This makes me uneasy. I don’t think that our moral judgments can be based only on how it affects those who are the perceived target. I think intent is indeed part of the moral equation.
Here’s a thought experiment. Continue reading “Offence and Intent”
The Intercept journalist James Risen has published a fascinating retrospective on his time covering intelligence and security for the New York Times. He discusses how many of his stories exposing CIA wrong-doing during the Bush Administration were spiked by editors who nevertheless gave front-page coverage to stories that appeared to confirm the existence of the fabled Weapons of Mass Destruction that were the pretext for the 2003 invasion of Iraq.
He also writes about his court appearances in 2014 and 2015 when the Obama Administration threatened him with imprisonment for not revealing confidential sources in stories about the CIA’s activities in Iran.
NYU Professor of Journalism Jay Rosen says this was “the most important thing published about journalism today.” Risen’s piece made me think of this tweet from the last days of 2017:

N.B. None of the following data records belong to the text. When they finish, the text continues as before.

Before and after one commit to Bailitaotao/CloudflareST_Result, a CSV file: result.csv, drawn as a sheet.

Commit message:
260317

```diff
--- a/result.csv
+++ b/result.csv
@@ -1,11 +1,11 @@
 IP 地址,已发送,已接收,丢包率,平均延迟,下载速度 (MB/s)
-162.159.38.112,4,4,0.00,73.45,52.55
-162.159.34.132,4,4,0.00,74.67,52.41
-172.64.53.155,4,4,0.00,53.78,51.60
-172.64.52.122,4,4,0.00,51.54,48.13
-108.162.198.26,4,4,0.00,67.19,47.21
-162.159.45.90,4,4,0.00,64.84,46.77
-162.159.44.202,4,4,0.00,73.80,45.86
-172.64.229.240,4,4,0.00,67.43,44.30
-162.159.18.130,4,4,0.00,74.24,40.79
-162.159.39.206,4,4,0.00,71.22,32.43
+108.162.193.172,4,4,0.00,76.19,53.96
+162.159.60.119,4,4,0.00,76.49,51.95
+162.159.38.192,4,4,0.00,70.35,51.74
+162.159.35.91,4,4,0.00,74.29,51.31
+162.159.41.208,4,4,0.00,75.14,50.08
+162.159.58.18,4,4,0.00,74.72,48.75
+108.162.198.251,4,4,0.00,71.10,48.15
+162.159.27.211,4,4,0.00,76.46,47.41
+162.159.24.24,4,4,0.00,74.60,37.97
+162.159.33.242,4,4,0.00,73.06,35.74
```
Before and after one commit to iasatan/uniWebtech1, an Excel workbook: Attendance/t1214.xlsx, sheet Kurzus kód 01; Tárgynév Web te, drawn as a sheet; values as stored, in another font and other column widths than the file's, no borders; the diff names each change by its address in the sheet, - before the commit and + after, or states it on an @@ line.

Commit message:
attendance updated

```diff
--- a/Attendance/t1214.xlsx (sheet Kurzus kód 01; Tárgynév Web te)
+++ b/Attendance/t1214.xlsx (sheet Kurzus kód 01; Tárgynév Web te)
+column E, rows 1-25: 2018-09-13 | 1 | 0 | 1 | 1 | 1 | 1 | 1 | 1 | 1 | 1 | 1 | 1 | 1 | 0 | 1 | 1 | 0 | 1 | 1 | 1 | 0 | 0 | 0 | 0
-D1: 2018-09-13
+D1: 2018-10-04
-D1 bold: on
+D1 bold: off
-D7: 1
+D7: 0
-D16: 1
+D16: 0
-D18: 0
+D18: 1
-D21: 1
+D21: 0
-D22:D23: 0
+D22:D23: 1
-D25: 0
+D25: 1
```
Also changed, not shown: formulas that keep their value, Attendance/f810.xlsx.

Risen’s account of when and why some of his stories were spiked reminded me of the wonderful ‘Road To Damascus‘ episode from Season 2 of Malcolm Gladwell’s Revisionist History podcast. It deals with the story of how the CIA recruited a double-agent, how that fact was leaked to journalist Tim Weiner, and how the reporting of that story in the New York Times probably caused the death of that double-agent. It was one of the most compelling things I listened to in 2017.
In my earlier post, I wrote:
And perhaps students, at the cutting edge of culture and knowledge, have a greater and particular duty than the rest of us? …No Platform is the political equivalent of fly-tipping. Rather than dealing once and for all with the unpleasant rubbish, the policy causes the mess to be dumped elsewhere.
There is a coda to this which I think is important to acknowledge.
If we compare No Platform to fly-tipping, then it follows that that the task of debating reactionaries is an unpleasant experience.
If we ask trans* activists (or feminists, or members of a marginalised group) to debate those who have disparaged them, we should at least acknowledge the unpleasantness of the task. Continue reading “The Moral Demands of Free Speech”
Should the EU act to save illegal immigrants from drowning in the Mediterranean? Superficially, this question sounds a bit like one of those dilemmas presented by moral philosophers: do you switch the path of the runaway train so it kills one old man instead of a family of six?
But in this case, the question is not a like-for-like, life-for-life comparison. Instead, it boils down to whether we
- save the lives of dozens, or perhaps hundreds of illegal immigrants; or
- try to save a few million Euros of costs incurred by the Italian navy
… and I suppose, a few million more Euros caused by the inconvenience of being stuck with a boat-load of Africans without identity documents.
Students in ‘Introduction to Ethics’ seminars should not find this example particularly troubling. Since we are not weighing up human lives, a few humane heuristics will see us through. One of those is that if its a choice between people and money, you save the lives. When confronted with someone in clear and present danger, and the power to save them, we should not sit on our hands and watch them drown.
Really, what is so hard about that? Continue reading “Our humanity drowns in the Mediterranean”
Alan Hemming has been murdered in Syria. What a disgusting, inhumane act.
Few of us have much faith in the tabloids to show much restraint in these situations.
However, Stig Abel, Managing Editor at The Sun, says his paper will not glorify the killing and will instead focus on celebrating the life of a kind and decent man.
Continue reading “A modest proposal to improve the tabloid press a notch”